"Modern Family" Season 11 "New Kids on the Block": Strong Start Needed Less Manny, More Alex This Round [REVIEW]

ABC's Modern Family premiered its 11th and final season – and after so many years of following the Pritchetts, Dunphys, and Pritchett-Tuckers, it's incredibly bittersweet to have to wish them a season-long farewell. Which is why I was impressed with season-opener "New Kids on the Block" starting off with a "mini-bang", it was a solid start and a much-needed "welcome back" that played like an episode of a series that was returning – not one that as ending. I found myself both cringing and laughing over the episode's strong points – and a few stumbling blocks.

modern family

Overall, the storyline were straight forward and easily digestable—it was fun following Haley (Sarah Hyland) as a new mom trying to stick to the lessons of a parenting book she has been reading; according to which the babies should only be breastfed and no eye contact whatsoever should be made at sleepy time. Not everything turns out "peaches and cream" when the babies won't stop crying – keeping the entire house up all night.
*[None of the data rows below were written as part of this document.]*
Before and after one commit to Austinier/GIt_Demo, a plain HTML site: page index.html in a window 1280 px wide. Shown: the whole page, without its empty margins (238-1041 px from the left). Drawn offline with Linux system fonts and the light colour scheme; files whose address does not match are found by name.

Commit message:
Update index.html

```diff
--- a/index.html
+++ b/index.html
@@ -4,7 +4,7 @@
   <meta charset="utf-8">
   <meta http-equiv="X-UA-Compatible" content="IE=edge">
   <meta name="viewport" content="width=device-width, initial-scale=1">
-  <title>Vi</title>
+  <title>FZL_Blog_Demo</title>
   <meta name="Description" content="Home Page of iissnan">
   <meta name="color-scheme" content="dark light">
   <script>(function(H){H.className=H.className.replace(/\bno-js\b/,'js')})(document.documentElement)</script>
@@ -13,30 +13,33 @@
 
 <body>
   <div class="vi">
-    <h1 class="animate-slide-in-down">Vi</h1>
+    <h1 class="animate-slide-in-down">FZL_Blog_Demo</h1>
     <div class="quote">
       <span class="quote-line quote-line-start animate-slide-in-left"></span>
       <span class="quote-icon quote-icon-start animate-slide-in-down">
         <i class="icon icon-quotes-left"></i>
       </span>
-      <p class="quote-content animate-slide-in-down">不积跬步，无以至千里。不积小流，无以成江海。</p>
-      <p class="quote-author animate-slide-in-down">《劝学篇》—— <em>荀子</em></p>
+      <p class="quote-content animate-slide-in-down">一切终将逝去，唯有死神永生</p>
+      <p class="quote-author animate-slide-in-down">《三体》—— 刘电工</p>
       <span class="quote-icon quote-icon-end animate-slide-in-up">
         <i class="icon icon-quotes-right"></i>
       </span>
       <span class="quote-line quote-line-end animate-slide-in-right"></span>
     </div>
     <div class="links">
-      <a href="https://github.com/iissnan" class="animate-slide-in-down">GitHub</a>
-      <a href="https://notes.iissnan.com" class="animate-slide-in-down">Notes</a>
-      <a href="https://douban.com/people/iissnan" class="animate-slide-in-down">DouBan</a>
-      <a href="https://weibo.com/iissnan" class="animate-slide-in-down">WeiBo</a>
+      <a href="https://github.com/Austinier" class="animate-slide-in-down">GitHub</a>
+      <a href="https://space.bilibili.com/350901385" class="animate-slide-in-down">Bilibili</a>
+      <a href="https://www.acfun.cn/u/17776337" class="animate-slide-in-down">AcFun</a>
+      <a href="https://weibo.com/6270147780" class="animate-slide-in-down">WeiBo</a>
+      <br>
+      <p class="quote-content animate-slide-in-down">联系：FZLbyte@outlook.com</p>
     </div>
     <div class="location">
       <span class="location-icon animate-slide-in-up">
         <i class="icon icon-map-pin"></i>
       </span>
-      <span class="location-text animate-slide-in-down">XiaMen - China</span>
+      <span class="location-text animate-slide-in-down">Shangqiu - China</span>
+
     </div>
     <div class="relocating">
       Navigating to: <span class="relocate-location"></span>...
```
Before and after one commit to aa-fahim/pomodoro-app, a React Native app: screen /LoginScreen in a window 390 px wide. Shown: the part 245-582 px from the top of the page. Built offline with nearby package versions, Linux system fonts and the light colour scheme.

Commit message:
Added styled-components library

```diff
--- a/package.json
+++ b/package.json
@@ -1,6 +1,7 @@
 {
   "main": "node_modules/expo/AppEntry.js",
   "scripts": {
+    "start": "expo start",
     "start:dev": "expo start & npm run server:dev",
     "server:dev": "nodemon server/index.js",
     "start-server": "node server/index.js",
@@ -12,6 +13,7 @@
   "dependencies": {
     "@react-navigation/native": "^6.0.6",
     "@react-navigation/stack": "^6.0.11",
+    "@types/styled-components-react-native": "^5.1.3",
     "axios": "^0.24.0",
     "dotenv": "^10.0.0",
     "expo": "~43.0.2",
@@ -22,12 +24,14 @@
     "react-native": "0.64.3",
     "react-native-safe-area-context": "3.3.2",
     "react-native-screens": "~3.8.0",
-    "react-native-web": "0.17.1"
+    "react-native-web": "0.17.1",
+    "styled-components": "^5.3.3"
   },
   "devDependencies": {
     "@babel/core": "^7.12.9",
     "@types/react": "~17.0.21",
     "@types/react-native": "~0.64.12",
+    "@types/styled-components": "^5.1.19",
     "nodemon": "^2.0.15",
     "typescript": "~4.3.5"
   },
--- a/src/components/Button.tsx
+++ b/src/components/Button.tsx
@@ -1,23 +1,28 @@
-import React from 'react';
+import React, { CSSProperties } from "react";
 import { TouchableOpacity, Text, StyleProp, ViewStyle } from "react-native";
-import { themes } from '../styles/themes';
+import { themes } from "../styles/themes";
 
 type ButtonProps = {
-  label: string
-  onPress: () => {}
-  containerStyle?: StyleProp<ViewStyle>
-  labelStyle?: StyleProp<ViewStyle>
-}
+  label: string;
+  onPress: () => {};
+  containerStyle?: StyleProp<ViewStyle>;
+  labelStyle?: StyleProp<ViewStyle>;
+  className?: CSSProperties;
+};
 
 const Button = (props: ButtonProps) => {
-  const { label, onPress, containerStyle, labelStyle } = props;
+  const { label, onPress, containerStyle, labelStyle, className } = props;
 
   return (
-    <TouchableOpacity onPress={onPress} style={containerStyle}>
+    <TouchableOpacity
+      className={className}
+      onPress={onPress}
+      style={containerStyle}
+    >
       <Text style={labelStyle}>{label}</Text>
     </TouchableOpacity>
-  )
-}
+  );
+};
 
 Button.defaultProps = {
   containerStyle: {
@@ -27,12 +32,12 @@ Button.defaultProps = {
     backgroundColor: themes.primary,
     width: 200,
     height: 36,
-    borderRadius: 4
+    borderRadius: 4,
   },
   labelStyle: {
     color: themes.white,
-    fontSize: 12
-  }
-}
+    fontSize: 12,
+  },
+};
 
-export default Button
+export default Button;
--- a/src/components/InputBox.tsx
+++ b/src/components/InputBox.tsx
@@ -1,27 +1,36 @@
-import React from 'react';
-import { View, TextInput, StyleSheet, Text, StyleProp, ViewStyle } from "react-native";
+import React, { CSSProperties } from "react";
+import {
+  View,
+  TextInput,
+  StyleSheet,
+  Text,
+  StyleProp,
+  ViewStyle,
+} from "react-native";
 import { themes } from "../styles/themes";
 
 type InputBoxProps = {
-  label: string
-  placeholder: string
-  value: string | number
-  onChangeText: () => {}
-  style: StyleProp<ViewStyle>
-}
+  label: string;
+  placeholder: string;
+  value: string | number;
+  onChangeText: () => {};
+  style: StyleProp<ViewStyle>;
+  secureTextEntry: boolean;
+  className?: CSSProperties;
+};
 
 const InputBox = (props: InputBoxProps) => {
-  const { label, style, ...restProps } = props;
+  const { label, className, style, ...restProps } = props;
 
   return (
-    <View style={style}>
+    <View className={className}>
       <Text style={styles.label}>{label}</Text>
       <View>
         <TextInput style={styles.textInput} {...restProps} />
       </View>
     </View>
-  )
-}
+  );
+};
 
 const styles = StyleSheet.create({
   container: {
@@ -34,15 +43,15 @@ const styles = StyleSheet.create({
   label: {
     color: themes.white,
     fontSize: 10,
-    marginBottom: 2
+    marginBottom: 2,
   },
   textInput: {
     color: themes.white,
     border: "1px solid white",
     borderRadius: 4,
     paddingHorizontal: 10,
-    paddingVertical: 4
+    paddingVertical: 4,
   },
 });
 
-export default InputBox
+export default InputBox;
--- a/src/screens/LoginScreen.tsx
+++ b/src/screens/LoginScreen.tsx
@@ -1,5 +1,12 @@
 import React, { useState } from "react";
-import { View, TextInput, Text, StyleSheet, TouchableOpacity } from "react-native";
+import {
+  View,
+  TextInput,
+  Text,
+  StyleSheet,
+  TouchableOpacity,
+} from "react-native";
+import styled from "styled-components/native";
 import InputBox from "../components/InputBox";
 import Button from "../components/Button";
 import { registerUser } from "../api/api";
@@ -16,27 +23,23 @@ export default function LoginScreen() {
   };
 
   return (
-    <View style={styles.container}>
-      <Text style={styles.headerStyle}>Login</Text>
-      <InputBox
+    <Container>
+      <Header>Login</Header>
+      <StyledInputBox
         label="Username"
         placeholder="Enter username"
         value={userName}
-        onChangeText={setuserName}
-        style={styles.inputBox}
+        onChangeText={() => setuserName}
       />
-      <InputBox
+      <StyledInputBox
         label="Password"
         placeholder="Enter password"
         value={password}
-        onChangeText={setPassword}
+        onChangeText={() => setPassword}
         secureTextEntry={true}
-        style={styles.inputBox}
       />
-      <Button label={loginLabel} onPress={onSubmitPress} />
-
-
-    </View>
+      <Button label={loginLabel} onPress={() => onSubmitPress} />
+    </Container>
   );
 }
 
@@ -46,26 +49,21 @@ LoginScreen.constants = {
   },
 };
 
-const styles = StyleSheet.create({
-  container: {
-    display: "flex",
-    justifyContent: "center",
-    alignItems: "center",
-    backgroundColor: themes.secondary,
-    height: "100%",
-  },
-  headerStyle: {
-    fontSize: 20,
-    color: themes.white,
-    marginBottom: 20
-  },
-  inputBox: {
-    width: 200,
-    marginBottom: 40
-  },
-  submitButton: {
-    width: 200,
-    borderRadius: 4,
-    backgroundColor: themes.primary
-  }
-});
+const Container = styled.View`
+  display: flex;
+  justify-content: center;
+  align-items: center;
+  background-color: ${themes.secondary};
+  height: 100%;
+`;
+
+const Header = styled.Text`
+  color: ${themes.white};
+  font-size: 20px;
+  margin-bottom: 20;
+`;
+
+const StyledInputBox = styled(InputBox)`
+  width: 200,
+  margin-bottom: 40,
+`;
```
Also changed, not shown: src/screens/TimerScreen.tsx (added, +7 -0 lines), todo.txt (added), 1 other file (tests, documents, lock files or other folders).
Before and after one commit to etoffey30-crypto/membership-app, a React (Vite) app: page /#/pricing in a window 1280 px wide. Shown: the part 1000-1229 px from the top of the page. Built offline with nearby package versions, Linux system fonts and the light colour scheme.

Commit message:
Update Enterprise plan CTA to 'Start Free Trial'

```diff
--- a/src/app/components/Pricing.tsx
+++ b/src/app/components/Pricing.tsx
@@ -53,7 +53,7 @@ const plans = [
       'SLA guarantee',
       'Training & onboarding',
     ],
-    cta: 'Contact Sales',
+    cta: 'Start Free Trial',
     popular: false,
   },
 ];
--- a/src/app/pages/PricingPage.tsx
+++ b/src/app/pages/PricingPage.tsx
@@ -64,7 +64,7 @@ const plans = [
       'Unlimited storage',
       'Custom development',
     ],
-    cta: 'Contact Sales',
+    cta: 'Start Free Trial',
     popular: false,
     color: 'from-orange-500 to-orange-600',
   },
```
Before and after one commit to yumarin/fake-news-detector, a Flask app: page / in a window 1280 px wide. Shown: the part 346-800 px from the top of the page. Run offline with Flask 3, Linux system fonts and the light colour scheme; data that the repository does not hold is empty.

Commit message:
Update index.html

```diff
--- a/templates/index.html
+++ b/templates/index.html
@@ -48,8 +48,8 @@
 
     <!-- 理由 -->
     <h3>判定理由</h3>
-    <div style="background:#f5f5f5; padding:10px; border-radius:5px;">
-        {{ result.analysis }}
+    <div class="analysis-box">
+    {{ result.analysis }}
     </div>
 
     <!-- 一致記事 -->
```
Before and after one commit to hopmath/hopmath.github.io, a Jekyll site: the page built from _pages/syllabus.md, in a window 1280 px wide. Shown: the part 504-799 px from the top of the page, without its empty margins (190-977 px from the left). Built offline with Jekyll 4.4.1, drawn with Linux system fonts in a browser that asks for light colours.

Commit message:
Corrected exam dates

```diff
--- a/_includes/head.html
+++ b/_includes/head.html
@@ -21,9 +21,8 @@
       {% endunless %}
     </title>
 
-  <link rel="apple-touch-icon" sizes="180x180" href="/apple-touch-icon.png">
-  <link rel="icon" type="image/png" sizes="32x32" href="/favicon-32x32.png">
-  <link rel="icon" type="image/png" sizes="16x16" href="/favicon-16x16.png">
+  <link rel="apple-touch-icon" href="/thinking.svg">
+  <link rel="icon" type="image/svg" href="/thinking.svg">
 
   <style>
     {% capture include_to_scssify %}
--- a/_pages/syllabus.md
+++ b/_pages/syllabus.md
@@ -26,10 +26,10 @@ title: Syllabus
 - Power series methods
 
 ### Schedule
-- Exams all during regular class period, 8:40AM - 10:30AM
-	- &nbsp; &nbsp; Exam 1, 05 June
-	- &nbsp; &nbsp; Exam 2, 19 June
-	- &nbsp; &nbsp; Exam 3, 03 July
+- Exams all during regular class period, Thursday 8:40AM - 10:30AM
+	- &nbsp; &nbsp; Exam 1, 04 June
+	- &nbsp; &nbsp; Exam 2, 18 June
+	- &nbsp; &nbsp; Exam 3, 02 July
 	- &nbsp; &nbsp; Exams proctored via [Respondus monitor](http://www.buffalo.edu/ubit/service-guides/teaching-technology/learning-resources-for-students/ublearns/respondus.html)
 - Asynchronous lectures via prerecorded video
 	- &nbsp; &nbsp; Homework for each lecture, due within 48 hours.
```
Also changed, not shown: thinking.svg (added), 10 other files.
I loved the interactions between her and her parents— constantly at odds over how to raise the babies. There were always implied similarities between Claire (Julie Bowen) and Haley in the past, but it was much more noticeable now. Every scene with Phil (Ty Burrell) is precious to me, so seeing him take Haley for a ride just so she could fall asleep and get some rest warmed up my heart.

Same could be said for the storyline focusing on Cam (Eric Stonestreet) and Mitch (Jesse Tyler Ferguson), and their :mission" to educate "wayward teens". Now a vice-principal, Cam tries to be the "cool mentor" by inviting them to open up and call him "Cam" while in the comfort of his own home. Things take a turn to cringe-land once Cam discovers that a clown statue of his has gone missing. Suddenly, he turns against the kids and it becomes a verbal "crime scene": every line coming out of his mouth had me turning further and further away from the screen – like I was watching a sitcom crossed with a spoken-word horror movie.

And then things took an M. Night Shyamalan twist that pleasantly surprised me: not an easy thing for a series to do when it has been on as long as Modern Family has – but they pulled it off.

Which leads us to the Pritchett household, with Jay (Ed O'Neill) and Manny (Rico Rodriguez) working to put together a commercial for Jay's doggy bed business. Manny now has to direct Gloria (Sofia Vergara) and his ex-girlfriend Sherry for the English and Spanish versions of the commercial. While it was cute at times to watch Gloria train Manny on how to reel his ex back in, it was also stretched out way too much. I feel like it would have worked better as a "background" storyline, or an extended joke that bookends the episode.

Another issue: what are their plans for Alex (Ariel Winter)? The "Antarctica research" storyline might work during a regular season – but this is the final season. Alex has always been a favorite character, but not only is this storyline feeling The Big Bang Theory-forced, it also undercut her character's momentum.

But the one thing I will always give ABC's Modern Family: it knows how to stick the ending – and this outing was no different. Haley admitting to being scared of motherhood and not having any maternal instincts was the simple closure we all needed. Does she actually have strong maternal instincts? Of course she does – but having Haley open up about her fears helped Phil and Claire understand a new aspect of a daughter they thought they knew.

The final season opener for ABC's Modern Family was a strong, solid but imperfect start to the season – looking forward to what lies ahead (and if my predictions were right).